Graphs are simply a collection of vertices connected by edges. They're very similar to trees, but are much more versatile and don't require hierarchical relationships like trees do.
A very simple graph.
For most purposes, we will be working with simple graphs that follow two rules:
- There are no loops (a connection of a node to itself).
- There are no parallel edges (two edges that connect the same two vertices).
Don't make these graphs pls. Keep life simple!
Graphs can be described by some properties that they could have.
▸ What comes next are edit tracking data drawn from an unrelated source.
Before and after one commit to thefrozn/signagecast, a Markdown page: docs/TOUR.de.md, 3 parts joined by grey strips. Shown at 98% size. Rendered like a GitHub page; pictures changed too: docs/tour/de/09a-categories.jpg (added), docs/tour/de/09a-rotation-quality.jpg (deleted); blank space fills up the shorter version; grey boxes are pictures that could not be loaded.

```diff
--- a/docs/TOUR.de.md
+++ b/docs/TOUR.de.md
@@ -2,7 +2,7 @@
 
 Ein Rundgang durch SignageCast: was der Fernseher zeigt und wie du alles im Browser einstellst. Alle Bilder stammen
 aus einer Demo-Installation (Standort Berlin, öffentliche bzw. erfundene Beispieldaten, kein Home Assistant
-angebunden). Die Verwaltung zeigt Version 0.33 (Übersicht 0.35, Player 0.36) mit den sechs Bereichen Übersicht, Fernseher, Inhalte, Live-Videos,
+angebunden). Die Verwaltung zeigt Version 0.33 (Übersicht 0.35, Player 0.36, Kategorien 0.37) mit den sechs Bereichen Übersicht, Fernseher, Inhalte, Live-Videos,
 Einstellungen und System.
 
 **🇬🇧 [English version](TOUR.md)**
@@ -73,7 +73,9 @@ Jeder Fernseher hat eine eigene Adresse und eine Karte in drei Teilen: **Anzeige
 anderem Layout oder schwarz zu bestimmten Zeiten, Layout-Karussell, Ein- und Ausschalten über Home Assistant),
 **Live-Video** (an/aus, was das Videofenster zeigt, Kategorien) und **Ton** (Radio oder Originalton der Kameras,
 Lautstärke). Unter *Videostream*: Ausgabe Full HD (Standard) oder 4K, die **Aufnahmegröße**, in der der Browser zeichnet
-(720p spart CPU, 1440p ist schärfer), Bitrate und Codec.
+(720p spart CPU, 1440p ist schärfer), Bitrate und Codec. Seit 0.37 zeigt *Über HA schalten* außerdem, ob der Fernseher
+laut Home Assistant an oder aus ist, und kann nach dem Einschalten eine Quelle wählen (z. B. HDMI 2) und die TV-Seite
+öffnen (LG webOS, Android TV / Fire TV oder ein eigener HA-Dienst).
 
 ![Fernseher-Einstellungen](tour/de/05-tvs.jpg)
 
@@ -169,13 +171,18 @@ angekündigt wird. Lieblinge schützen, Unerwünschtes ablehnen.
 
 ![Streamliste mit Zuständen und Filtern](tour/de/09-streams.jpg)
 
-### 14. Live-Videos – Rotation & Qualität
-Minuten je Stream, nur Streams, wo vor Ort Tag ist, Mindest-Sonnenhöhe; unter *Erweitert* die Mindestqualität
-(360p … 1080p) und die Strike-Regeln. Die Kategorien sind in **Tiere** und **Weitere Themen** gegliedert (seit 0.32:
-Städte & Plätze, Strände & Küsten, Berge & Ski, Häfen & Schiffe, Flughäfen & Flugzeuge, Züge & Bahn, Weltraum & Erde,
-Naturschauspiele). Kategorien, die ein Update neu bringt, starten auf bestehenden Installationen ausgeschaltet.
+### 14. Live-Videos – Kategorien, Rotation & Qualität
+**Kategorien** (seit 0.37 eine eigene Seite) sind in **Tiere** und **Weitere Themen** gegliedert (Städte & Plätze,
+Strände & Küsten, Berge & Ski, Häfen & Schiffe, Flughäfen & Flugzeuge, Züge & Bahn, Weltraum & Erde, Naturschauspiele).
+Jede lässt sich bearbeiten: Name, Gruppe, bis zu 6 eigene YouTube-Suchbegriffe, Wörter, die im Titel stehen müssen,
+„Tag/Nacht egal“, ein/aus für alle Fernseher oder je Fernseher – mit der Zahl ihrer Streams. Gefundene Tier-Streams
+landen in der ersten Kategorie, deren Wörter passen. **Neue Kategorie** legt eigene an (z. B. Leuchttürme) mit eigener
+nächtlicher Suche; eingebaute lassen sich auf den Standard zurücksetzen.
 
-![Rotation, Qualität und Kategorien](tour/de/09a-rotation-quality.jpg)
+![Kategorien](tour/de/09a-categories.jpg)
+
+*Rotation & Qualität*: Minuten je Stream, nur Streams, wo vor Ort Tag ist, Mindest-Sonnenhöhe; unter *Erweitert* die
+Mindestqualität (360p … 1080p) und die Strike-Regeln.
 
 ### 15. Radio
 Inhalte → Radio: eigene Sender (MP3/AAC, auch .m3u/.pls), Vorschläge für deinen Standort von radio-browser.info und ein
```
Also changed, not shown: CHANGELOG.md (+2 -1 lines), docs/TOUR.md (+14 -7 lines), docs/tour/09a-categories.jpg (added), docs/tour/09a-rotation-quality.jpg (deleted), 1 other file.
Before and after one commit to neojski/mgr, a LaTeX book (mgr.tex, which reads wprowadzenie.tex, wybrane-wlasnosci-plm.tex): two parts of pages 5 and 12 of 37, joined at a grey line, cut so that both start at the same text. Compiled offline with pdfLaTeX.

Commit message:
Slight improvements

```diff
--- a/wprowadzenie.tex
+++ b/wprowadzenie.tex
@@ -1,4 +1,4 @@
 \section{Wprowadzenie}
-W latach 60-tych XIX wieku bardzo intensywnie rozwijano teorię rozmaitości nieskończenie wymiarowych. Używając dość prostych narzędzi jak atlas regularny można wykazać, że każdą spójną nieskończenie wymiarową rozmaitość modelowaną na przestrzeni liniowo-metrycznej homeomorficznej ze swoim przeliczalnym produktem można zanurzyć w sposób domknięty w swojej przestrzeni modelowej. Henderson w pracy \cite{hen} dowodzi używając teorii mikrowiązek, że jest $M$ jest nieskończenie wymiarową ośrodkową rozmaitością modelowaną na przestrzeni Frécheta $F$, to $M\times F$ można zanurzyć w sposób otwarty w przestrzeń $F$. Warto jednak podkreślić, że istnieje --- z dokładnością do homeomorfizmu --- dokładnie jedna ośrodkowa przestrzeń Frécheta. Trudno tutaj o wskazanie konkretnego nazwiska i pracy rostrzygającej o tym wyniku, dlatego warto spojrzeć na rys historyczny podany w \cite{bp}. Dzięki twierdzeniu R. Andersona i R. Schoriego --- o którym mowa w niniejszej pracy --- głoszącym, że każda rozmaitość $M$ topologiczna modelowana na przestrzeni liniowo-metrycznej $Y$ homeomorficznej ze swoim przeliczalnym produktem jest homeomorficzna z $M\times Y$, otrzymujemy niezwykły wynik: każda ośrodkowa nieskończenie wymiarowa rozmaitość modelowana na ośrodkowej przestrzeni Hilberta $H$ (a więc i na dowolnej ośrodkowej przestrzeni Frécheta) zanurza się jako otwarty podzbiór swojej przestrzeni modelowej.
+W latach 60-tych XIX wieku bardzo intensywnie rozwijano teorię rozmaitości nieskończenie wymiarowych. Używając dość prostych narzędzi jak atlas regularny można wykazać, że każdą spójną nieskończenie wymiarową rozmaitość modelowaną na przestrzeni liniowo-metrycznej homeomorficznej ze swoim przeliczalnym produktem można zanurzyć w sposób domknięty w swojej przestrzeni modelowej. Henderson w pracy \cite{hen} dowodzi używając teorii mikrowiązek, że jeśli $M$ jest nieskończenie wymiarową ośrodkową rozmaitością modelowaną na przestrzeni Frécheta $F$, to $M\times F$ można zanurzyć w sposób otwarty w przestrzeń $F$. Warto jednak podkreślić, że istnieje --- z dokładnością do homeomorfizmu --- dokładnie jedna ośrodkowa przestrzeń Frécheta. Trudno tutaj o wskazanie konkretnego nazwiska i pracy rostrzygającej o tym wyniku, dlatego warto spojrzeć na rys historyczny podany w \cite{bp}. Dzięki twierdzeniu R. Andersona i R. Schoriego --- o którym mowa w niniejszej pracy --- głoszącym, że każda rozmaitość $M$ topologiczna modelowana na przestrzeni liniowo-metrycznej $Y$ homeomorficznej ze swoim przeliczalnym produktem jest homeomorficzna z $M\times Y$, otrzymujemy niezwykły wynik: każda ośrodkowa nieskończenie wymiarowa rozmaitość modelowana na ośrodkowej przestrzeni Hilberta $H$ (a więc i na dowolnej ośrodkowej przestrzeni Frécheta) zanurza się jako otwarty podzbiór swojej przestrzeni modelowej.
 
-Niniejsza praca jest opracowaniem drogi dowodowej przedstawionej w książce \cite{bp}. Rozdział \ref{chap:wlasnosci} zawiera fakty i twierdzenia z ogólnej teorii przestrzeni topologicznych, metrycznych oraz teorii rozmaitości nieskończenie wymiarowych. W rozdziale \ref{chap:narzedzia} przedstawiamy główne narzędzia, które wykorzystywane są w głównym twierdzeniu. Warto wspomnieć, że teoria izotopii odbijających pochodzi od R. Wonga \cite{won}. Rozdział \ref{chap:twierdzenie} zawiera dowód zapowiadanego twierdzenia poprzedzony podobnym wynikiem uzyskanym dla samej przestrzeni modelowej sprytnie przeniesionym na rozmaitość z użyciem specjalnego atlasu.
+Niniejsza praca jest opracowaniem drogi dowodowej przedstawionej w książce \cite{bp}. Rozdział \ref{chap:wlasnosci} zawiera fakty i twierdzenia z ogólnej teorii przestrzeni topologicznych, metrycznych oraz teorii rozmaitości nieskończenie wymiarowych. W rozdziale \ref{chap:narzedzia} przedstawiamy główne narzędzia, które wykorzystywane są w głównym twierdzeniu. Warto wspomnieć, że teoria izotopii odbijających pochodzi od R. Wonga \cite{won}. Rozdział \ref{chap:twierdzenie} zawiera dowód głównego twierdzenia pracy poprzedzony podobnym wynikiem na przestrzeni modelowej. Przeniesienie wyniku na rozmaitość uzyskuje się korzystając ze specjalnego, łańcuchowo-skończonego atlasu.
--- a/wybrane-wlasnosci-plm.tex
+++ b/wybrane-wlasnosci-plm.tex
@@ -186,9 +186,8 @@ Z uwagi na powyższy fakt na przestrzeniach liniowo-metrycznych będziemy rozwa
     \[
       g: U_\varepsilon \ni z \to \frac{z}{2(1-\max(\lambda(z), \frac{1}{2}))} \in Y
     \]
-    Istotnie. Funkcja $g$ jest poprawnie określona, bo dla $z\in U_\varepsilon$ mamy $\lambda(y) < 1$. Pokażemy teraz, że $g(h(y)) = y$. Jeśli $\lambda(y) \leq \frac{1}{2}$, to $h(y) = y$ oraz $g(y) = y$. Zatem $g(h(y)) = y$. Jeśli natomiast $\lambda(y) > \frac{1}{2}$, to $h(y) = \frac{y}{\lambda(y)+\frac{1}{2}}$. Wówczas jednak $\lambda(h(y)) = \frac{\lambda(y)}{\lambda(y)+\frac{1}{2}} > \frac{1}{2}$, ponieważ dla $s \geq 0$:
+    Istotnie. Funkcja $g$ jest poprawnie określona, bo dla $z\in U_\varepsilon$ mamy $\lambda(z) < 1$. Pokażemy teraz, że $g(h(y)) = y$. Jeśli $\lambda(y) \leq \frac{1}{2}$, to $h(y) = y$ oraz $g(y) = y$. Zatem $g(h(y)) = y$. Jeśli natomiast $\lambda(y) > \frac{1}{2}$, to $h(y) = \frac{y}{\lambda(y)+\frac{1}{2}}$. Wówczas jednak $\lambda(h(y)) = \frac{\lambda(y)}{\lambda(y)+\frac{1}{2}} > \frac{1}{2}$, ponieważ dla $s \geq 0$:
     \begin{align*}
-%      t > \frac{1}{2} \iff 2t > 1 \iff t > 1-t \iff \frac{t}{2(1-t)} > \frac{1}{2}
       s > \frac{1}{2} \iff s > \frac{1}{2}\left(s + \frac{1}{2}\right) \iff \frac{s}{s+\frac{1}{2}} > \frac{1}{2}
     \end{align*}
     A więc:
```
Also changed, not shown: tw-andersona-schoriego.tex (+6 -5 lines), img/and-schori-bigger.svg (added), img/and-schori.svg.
Here are the important ones:
A graph can be directed if edges are arrows and have a direction, or undirected if you can cross edges in any direction.
A graph is cyclic if the edges form a loop, or acyclic if there are no loops (like in a tree).
Direction vs. Cycles
Graphs can have edge labels if edges are numbered (great for distances). They can also have vertex weights if vertices are numbered (great for priorities or costs).
Edge labels vs. Weights
Graphs are connected if all of the vertices are connected with edges, such that you can freely move from one vertex to any other vertex.
Here are some cool things you can do with graphs:
- Is there a path between two vertices? (s-t path)
- What is the shortest route between two vertices? (shortest s-t path)
- Are there cycles? (cycle detection)
- Can you visit each vertex/edge exactly once? (Euler tour / Hamilton tour)
- Is a graph connected? (connectivity problem)
- Is a vertex that disconnects the graph when removed? (single point of failure / biconnectivity)
- Are two graphs isomorphic?
- Can a graph be drawn with no crossing edges? (planarity)
Depth First Search (DFS), Breadth First Search (BFS), Minimum Spanning Trees, Shortest Paths, Dijkstra's Algorithm, A* Search, Prim's Algorithm, and Kruskal's Algorithm all rely on graphs. Graphs are a super useful concept!!!